## EXERCISE DETAILS
Report how many lines of the listing include the word "USERS"; nothing else should be written.

## DATA SHOWN
Segment Open

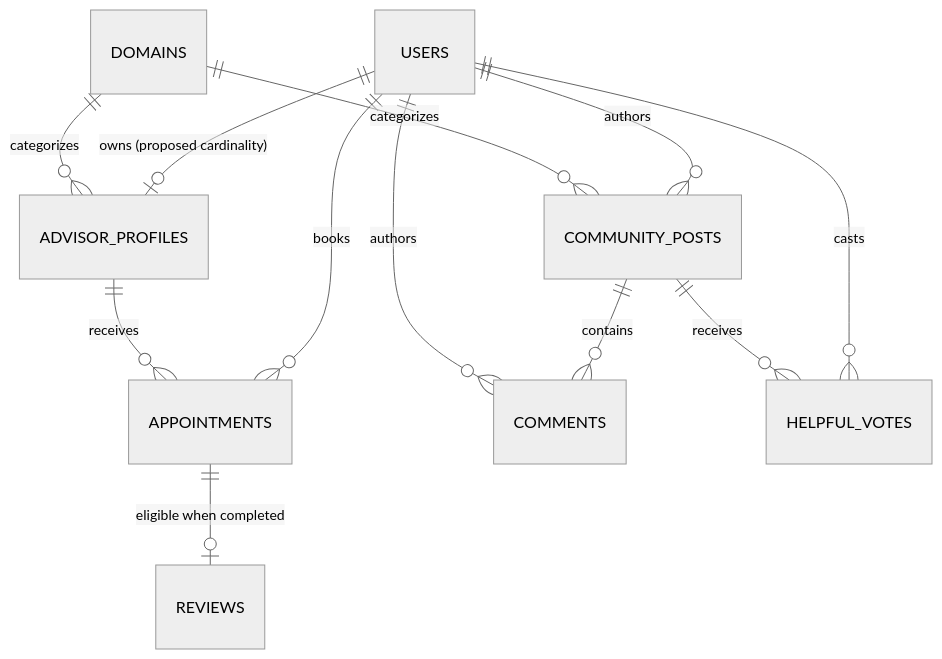
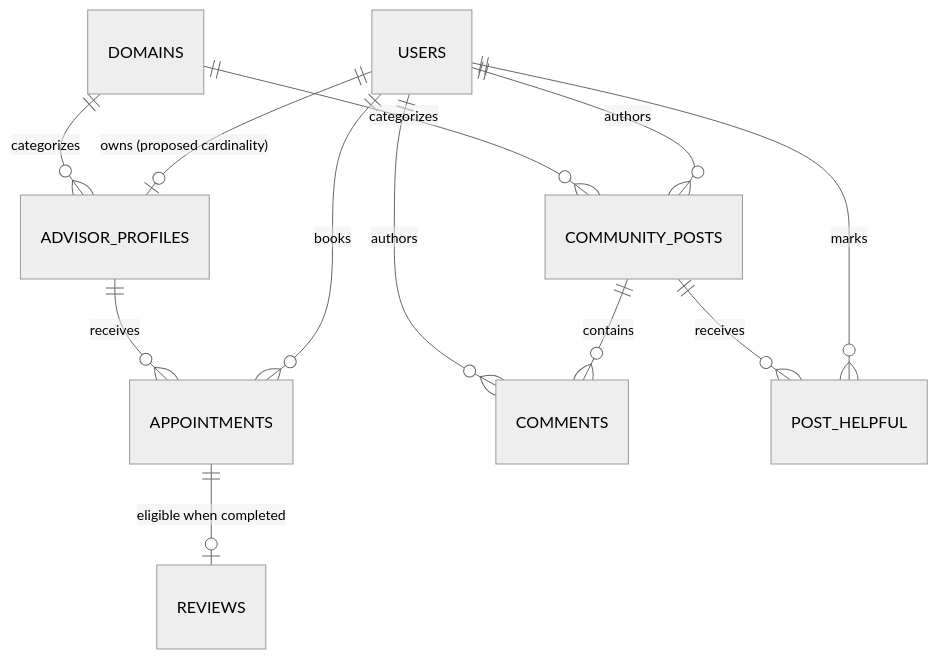
The second of 5 diagrams in docs/CONSULTIFY_MASTER_SPEC.md (amriiit/consultify), drawn with Mermaid (neutral theme) before and after one commit. The commit also changed other lines of this file, not shown here.

````diff
--- a/docs/CONSULTIFY_MASTER_SPEC.md
+++ b/docs/CONSULTIFY_MASTER_SPEC.md
@@ -747,14 +771,14 @@
 ```mermaid
 erDiagram
     USERS ||--o| ADVISOR_PROFILES : "owns (proposed cardinality)"
     DOMAINS ||--o{ ADVISOR_PROFILES : categorizes
     USERS ||--o{ APPOINTMENTS : books
     ADVISOR_PROFILES ||--o{ APPOINTMENTS : receives
     USERS ||--o{ COMMUNITY_POSTS : authors
     DOMAINS ||--o{ COMMUNITY_POSTS : categorizes
     COMMUNITY_POSTS ||--o{ COMMENTS : contains
     USERS ||--o{ COMMENTS : authors
     APPOINTMENTS ||--o| REVIEWS : "eligible when completed"
-    USERS ||--o{ HELPFUL_VOTES : casts
-    COMMUNITY_POSTS ||--o{ HELPFUL_VOTES : receives
+    USERS ||--o{ POST_HELPFUL : marks
+    COMMUNITY_POSTS ||--o{ POST_HELPFUL : receives
 ```
````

Segment Closed

## EXPECTED ANSWER
6